From Ryan Holiday’s excellent book “The Daily Stoic“, he shares:
There is a maxim that Navy SEALs pass from officer to officer, person to person. In the midst of chaos, even in the fog of war, their battle-tested advice is this: “Calm is contagious.”
Especially when that calm is coming from the man or woman in charge. If the men begin to lose their wits, if the group is unsure of what to do next, it’s the leader’s job to do one thing: instill calm— not by force but by example.
If you’re stressing out, others are apt to follow suit in that regard too.
Walk, don’t run
It’s similar to a practice I learned years ago about dealing with emergencies indoors. If you need to hurry to the kitchen because your child is crying, a brisk walk is a much better idea than trying to run. Running will save you perhaps a second or two, but will greatly increase your chance of running into something or falling down, either of which could make the situation worse.

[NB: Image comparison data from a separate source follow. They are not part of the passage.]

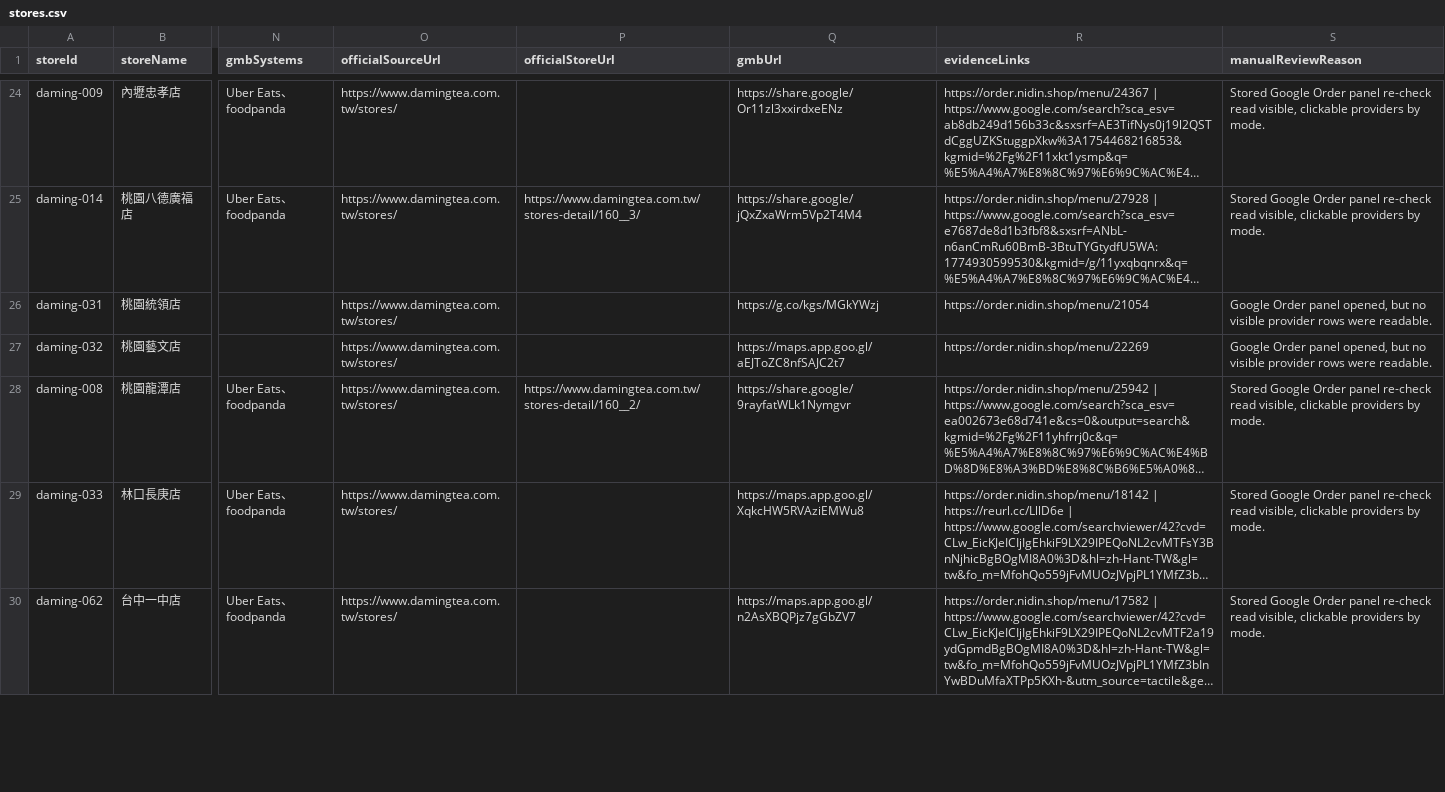
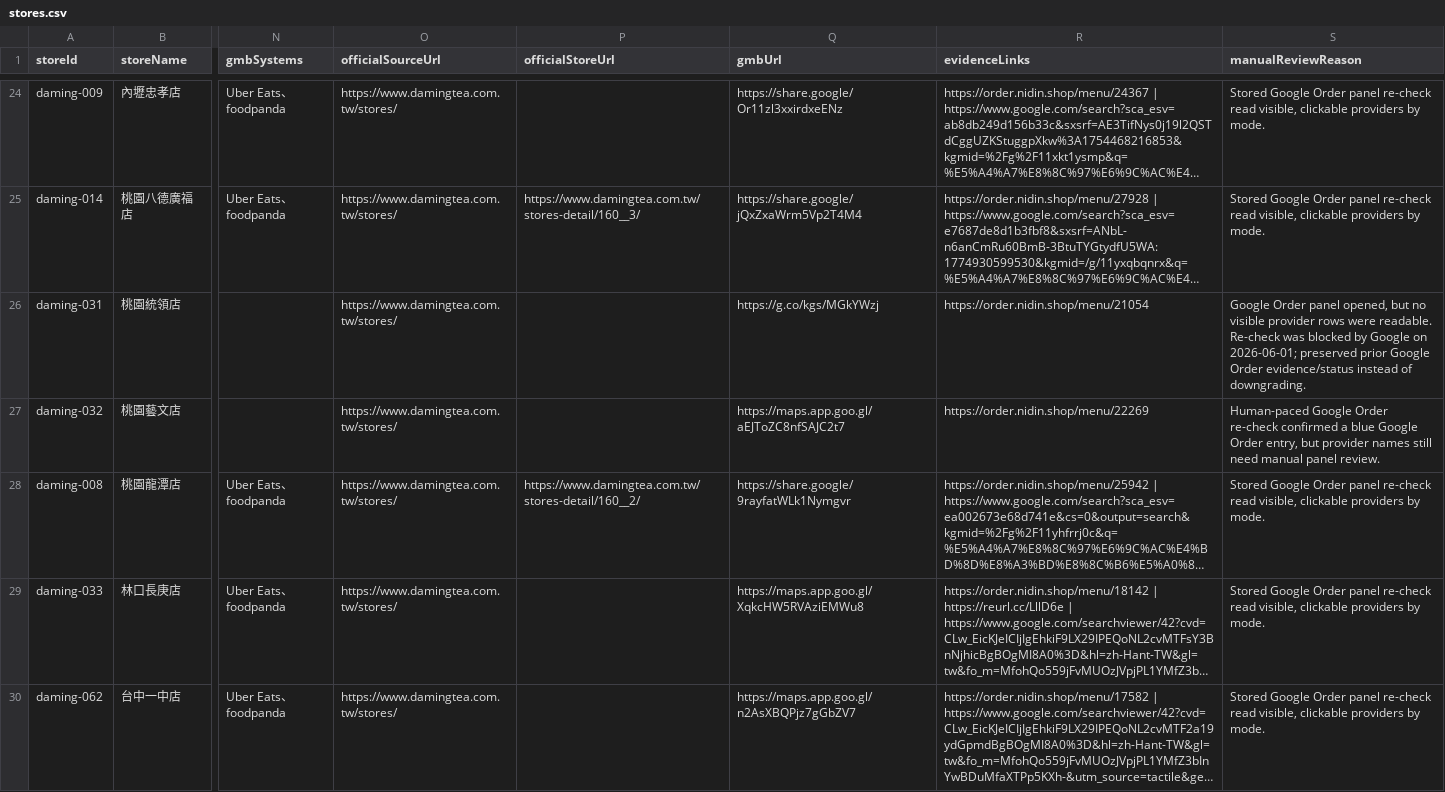
Before and after one commit to ccchang610/brand-order-analysis, a CSV file: data/stores.csv, drawn as a sheet; only a part is shown, gaps mark what is left out; long unchanged cells end in …; the diff covers the shown part only; the diff names each change by its address in the sheet, - before the commit and + after, or states it on an @@ line.

Commit message:
v24 require enabled GMB order modes

```diff
--- a/data/stores.csv
+++ b/data/stores.csv
-S26 (manualReviewReason): …were readable.
+S26 (manualReviewReason): …were readable. Re-check was blocked by Google on 2026-06-01; preserved prior Google Order evidence/status instead of downgrading.
-S27 (manualReviewReason): Google Order panel opened, but no visible provider rows were readable.
+S27 (manualReviewReason): Human-paced Google Order re-check confirmed a blue Google Order entry, but provider names still need manual panel review.
```
Also changed, not shown: 20 edited cells elsewhere in this file, 9 other files.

It’s one of the reasons that you don’t often see paramedics running. Beyond the danger of it, walking quickly will help maintain a sense of calm, which can help the entire situation.
Keeping calm in a tough situation is always a good move.